----- RECORDS FOR THE EXERCISE -----

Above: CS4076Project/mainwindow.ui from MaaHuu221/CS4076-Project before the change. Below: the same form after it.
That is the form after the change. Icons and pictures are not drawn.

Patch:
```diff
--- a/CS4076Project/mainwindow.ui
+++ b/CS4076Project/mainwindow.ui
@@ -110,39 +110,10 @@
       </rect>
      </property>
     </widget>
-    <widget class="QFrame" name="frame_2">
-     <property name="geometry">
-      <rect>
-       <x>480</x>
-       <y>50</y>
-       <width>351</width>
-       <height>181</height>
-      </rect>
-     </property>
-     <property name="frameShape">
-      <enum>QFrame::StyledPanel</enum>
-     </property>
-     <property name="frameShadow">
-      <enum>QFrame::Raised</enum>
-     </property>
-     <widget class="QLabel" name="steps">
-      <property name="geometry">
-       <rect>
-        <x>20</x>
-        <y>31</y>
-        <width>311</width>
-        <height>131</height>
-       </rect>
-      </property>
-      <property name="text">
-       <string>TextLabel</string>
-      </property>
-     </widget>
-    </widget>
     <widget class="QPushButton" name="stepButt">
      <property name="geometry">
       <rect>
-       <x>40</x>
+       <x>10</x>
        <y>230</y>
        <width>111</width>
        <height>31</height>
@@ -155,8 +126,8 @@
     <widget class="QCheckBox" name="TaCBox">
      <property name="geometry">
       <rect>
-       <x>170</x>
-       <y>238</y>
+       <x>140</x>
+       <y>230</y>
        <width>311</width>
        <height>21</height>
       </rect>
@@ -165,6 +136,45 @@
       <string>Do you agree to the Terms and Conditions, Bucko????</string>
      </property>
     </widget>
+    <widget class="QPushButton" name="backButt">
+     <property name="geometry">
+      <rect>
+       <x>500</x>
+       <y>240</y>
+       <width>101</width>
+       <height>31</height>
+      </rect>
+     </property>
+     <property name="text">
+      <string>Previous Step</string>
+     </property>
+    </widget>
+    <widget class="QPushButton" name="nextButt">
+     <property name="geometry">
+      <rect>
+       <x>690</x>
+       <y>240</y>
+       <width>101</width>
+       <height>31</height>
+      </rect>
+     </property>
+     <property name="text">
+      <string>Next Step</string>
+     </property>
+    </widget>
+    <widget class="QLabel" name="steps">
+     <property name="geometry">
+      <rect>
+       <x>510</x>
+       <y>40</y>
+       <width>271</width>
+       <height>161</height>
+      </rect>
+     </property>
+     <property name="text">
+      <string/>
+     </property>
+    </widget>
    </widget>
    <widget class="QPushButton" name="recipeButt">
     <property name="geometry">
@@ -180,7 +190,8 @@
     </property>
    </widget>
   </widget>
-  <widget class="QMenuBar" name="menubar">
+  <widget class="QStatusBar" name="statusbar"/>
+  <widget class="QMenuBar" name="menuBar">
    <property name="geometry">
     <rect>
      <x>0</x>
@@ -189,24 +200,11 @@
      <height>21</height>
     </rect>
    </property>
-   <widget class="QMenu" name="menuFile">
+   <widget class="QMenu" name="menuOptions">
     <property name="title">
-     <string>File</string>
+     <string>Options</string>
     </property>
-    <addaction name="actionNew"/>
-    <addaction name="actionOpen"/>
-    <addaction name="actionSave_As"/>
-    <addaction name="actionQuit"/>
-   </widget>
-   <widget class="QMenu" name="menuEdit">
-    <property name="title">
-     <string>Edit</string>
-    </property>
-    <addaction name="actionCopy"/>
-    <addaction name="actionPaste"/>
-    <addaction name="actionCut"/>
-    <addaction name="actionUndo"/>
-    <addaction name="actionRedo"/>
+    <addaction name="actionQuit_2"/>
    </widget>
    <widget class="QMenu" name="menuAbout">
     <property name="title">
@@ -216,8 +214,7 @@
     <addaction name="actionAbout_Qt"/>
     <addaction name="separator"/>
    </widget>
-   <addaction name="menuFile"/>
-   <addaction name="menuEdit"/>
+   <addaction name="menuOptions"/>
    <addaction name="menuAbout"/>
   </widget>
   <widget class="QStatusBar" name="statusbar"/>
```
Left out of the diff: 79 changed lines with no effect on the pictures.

-----

- WORK INSTRUCTION -
Copy out each line of the listing that holds the word "string".

- RESPONSE TO THE EXERCISE -
-       <string>TextLabel</string>
       <string>Do you agree to the Terms and Conditions, Bucko????</string>
+      <string>Previous Step</string>
+      <string>Next Step</string>
+      <string/>
-     <string>File</string>
+     <string>Options</string>
-     <string>Edit</string>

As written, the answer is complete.